Buying a Classic Mini Project for Restoration

We are frequently asked about sourcing restoration projects for our customers. This is now becoming a popular way to buy a Classic mini on a limited budget.

Firstly, let us consider why so many of these projects are started but never finished. We think the answer is that people get too carried away at the point of buying their intended project and do not consider their own capabilities and the costs that are involved.

Two core techniques are usually required to complete a restoration, the ability to weld and thereafter to paint the car. So if you cannot weld, seek professional guidance and get some costings before you buy the project car. Most tradesman are able to give a price indication if shown good quality digital photographs. Respray costs vary significantly, so talk to your local bodyshops

Buying a project car

When buying a project car you must appreciate it will need significant work to get the car roadworthy. Ensure that you inspect the car in detail, read our “What to look for” page, these are the areas that will need inspection and possibly rectification. You are better off in many cases buying from specialists, they know how to appraise a car correctly and will describe the car as it really is. Buying from non specialists whose knowledge is limited is a precarious practice as you may be biting off more than you can chew. Replacing outer sills is hard enough, replacing the full inner sill is a lot more involved!

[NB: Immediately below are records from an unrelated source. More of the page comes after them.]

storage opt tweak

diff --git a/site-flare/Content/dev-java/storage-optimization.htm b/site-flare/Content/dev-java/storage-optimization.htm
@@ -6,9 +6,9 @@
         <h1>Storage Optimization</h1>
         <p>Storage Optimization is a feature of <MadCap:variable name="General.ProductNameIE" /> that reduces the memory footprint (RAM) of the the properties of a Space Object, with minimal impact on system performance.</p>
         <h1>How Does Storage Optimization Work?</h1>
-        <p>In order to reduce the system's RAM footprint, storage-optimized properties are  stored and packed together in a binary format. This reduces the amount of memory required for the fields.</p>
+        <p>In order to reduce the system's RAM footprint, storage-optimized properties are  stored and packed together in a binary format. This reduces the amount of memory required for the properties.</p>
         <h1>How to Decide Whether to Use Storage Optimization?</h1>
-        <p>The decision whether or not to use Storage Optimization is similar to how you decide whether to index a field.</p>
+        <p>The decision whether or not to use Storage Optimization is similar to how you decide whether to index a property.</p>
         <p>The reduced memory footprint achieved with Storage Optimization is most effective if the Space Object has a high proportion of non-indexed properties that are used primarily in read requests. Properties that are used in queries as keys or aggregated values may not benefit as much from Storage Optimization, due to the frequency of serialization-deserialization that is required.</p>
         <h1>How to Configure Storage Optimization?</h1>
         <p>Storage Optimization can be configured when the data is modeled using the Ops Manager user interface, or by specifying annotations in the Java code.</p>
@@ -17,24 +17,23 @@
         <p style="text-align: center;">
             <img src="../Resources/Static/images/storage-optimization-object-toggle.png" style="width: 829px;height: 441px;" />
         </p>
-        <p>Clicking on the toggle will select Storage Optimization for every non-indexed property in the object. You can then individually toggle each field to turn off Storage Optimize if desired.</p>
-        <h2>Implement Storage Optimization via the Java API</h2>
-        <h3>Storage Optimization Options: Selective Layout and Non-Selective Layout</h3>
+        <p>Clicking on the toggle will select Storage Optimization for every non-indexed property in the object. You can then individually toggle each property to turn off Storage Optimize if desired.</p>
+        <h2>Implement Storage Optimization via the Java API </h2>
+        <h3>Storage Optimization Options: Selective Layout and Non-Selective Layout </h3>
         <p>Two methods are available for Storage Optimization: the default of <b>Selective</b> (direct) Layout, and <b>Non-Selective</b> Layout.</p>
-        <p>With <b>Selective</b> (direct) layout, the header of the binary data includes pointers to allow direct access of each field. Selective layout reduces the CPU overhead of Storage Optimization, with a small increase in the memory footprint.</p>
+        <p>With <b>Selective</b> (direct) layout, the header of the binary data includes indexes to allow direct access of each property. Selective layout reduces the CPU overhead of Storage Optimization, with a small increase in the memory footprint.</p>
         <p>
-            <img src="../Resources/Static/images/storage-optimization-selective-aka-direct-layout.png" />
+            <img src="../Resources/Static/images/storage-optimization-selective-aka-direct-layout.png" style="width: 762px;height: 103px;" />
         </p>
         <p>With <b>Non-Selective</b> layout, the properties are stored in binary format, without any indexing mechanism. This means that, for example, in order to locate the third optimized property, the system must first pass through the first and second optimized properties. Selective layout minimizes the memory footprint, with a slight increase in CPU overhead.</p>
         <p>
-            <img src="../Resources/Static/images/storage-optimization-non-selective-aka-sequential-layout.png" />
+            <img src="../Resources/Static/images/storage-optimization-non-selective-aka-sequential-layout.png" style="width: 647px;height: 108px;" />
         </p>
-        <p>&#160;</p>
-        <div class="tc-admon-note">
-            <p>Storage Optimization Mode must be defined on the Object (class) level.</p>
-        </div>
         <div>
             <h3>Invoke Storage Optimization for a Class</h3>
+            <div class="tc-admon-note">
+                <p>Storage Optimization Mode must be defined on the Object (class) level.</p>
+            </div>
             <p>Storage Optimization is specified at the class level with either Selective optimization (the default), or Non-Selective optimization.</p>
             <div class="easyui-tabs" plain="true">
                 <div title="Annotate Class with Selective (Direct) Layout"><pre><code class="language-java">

When deciding on your project car concentrate on vehicle structure, inspect all mini rust areas with a light hammer and take a magnet along, as magnets to not attract to body filler!! Do not be attracted by a walnut dashboard or alloy wheels. Check that the registration document is present and the details match the car, check engine number and chassis plate. It is always worth while checking that the car has not been previously written off. Whilst the engine is obviously a handy addition, do not be too put off it it will not start, engines, especially 998cc units are cheap enough to pick up even now. A 1275cc unit though will be significantly more expensive as they are a more wanted commodity.


A gentleman bought this car in January 2008, it was described as just needing the brakes repairing and the micro blistering on the paintwork resolving, being a genuine MKII Cooper the new owner paid £4,500 for it.

He did not initially check whether the engine or in fact the car was a genuine Cooper, fortunately when we did do all the checks it did came up as the genuine article. He saw the twin SU’s, the sexy leather seats, the cute alloys and he soon parted with his money!

The car was taken to a bodyshop for an estimate for repainting. The car was fully inspected and the report was as follows:

Vast amount of the exterior panels were subject to body filler
Metal plates were riveted into the floor pan
The floor where the rear subframe mounts was totally corroded away
The car needed to be taken back to bare metal
The boot floor required totally replacing 
Dexion – welded into the inner sill
When we spoke to the owner, he felt the car looked OK so he bought it. What he really meant was: I fell in love with its colour scheme, cool retro seats and a classic Mini Cooper badge!!

Enter, Rutland Minis

The car is currently being restored, in view of the volume of work required and all the hidden bodging a firm price cannot be established, but he was told the bill will not be LESS than £4,000. That makes a very expensive MKII Mini Cooper when you add on the purchase price.

Buying a project car is a mine field. If you settle on a car like the one above you might as well buy a fully restored car now, as it will be cheaper and a load less stressful. If not planned thoroughly, restoration work budgets are easily exceeded; therefore, it is vital to inspect every facet of the car you intend to buy.

Also, consider taking the car for a MOT, this will give a clear indication of what you are taking on. I appreciate that an MOT costs £50, but far better to spend that, than get involved with a car similar to the Cooper used for this example

To conclude, collect quotes for labour costs and all the parts required before purchasing a project car. Otherwise your project will remain just that and your garage will remain looking like a scrap yard! At Rutland Minis, we now undertake restoration works on customers cars.

© 2018 Rutland Minis